Canada lynx (Lynx canadensis) are found in boreal forests of Canada and Alaska and range southward into the contiguous United States. Much less is understood about lynx in their southern range compared to northern populations. Because lynx are currently listed as threatened under the US Endangered Species Act but have recently been recommended for delisting, information on their southern populations is important for lynx recovery, conservation, and management. We used non-invasive, genetic data collected during lynx snowtracking surveys from 2012-2017 to generate core-area estimates of abundance, trend and density in selected core areas of the Superior National Forest of Minnesota, USA. Lynx abundance estimates averaged 41.8 (SD=14.7, range=24-67) during 2012-2017 in the smaller

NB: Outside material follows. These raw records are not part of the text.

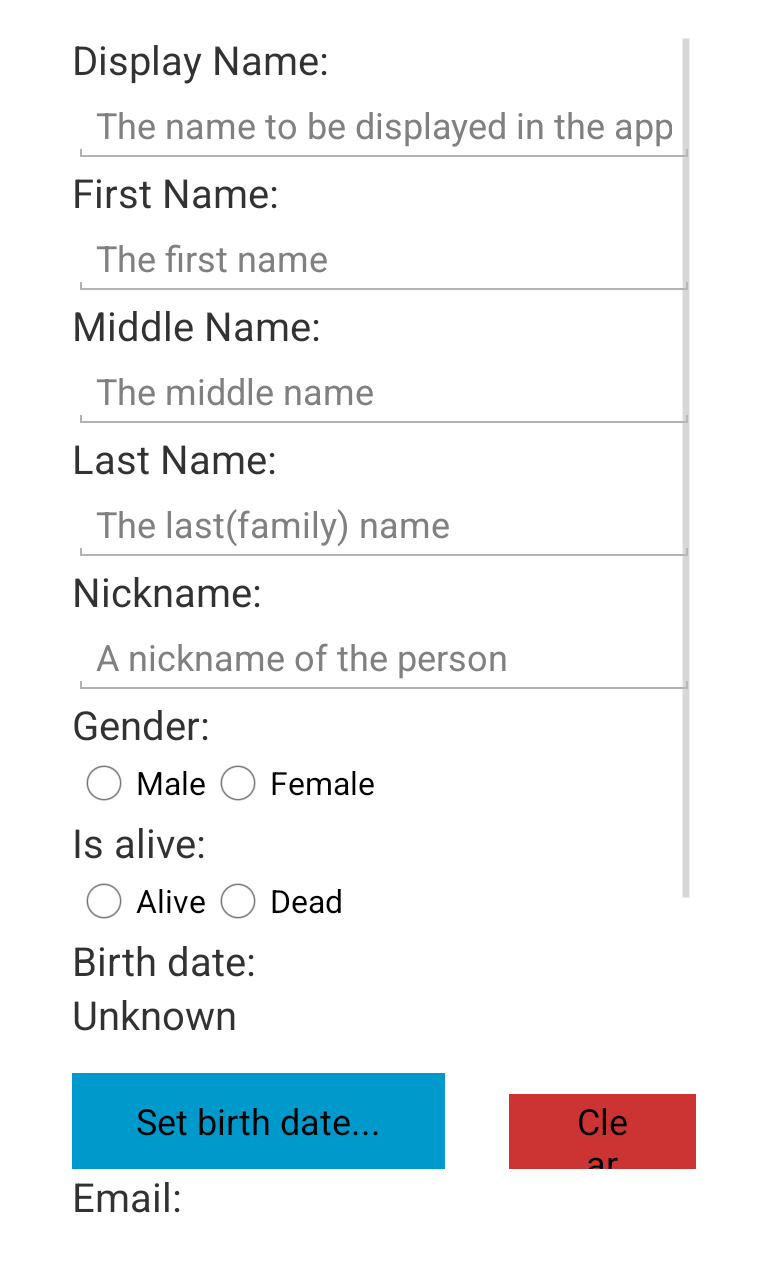
Repository: ivanbuhov/FamilyAndroidClient
Layout: Family/res/layout/activity_edit_person.xml
These files come from the project's save history. The layout is drawn as it stood at one moment and after the next save; the edit follows.
It is drawn on a 768 x 1280 px phone screen (xhdpi) without system bars, with theme AppTheme; the app's code is not run.

Above is the layout before, as saved 2013-11-19 14:22:49.

After the next save:
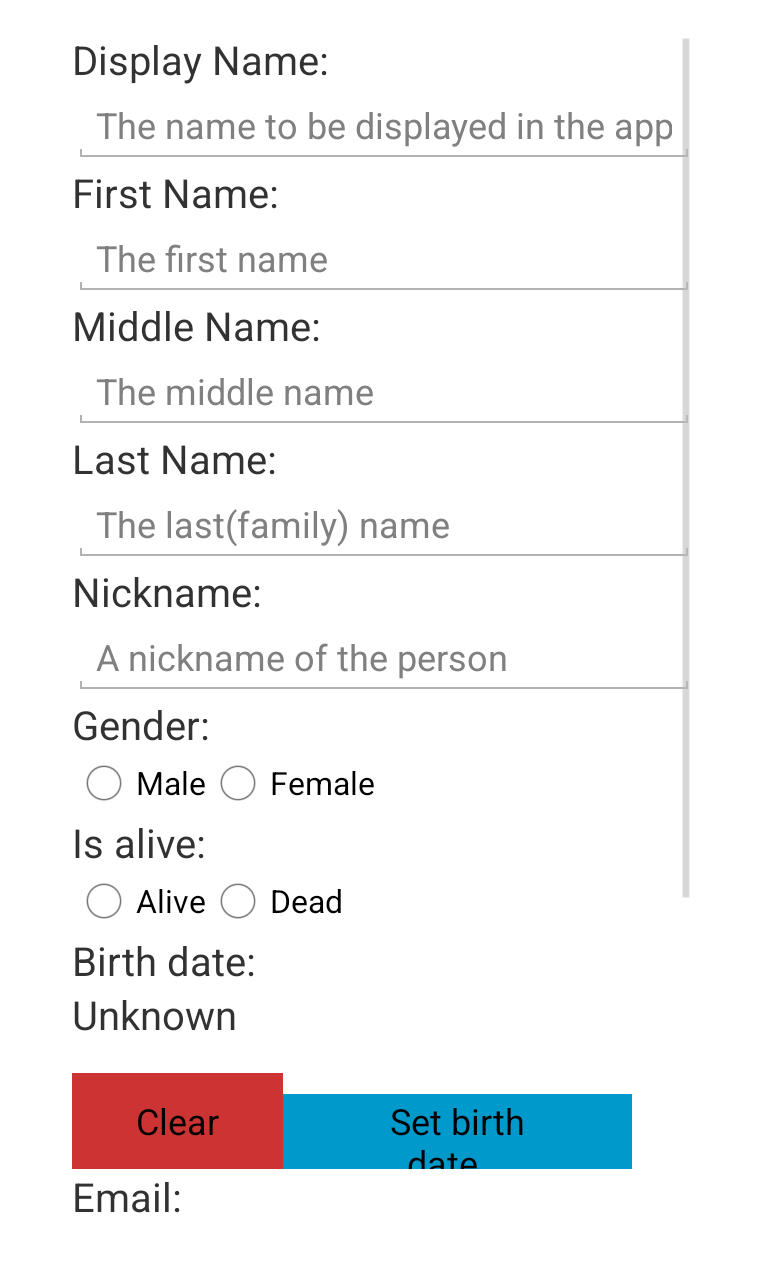
Saved 3 min 28 s later.
--- a/Family/res/layout/activity_edit_person.xml
+++ b/Family/res/layout/activity_edit_person.xml
@@ -173,7 +173,17 @@
 			    android:layout_height="fill_parent"
 			    android:orientation="horizontal" >
 
-		        <Button
+	            <Button
+	                android:id="@+id/clear_date_button"
+	                android:layout_width="wrap_content"
+	                android:layout_height="wrap_content"
+	                android:layout_marginTop="16dp"
+	                android:paddingLeft="32dp"
+	                android:paddingRight="32dp"
+        			android:background="#ffCC3333"
+	                android:text="@string/clear" />
+
+	            <Button
 	                android:id="@+id/set_date_button"
 	                android:layout_width="wrap_content"
 	                android:layout_height="wrap_content"
@@ -183,16 +193,6 @@
 	                android:layout_marginRight="32dp"
         			android:background="#ff0099cc"
 	                android:text="@string/set_birth_date" />
-
-	            <Button
-	                android:id="@+id/clear_date_button"
-	                android:layout_width="wrap_content"
-	                android:layout_height="wrap_content"
-	                android:layout_marginTop="16dp"
-	                android:paddingLeft="32dp"
-	                android:paddingRight="32dp"
-        			android:background="#ffCC3333"
-	                android:text="@string/clear" />
 
             </LinearLayout>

core areas and averaged 52.3 (SD=8.3, range=43-59) during 2015-2017 in the larger core areas. We found no evidence for a decrease or increase in abundance during either period. Lynx density estimates were approximately 7-10 times lower than densities of lynx in northern populations at the low of the snowshoe hare (Lepus americanus) population cycle. To our knowledge, our results are the first attempt to estimate abundance, trend and density of lynx in Minnesota using non-invasive genetic capture-mark-recapture. Estimates such as ours provide useful benchmarks for future comparisons by providing a context with which to assess 1) potential changes in forest management that may affect lynx recovery and conservation, and 2) possible effects of climate change on the depth, density, and duration of annual snow cover and correspondingly, potential effects on snowshoe hares as well.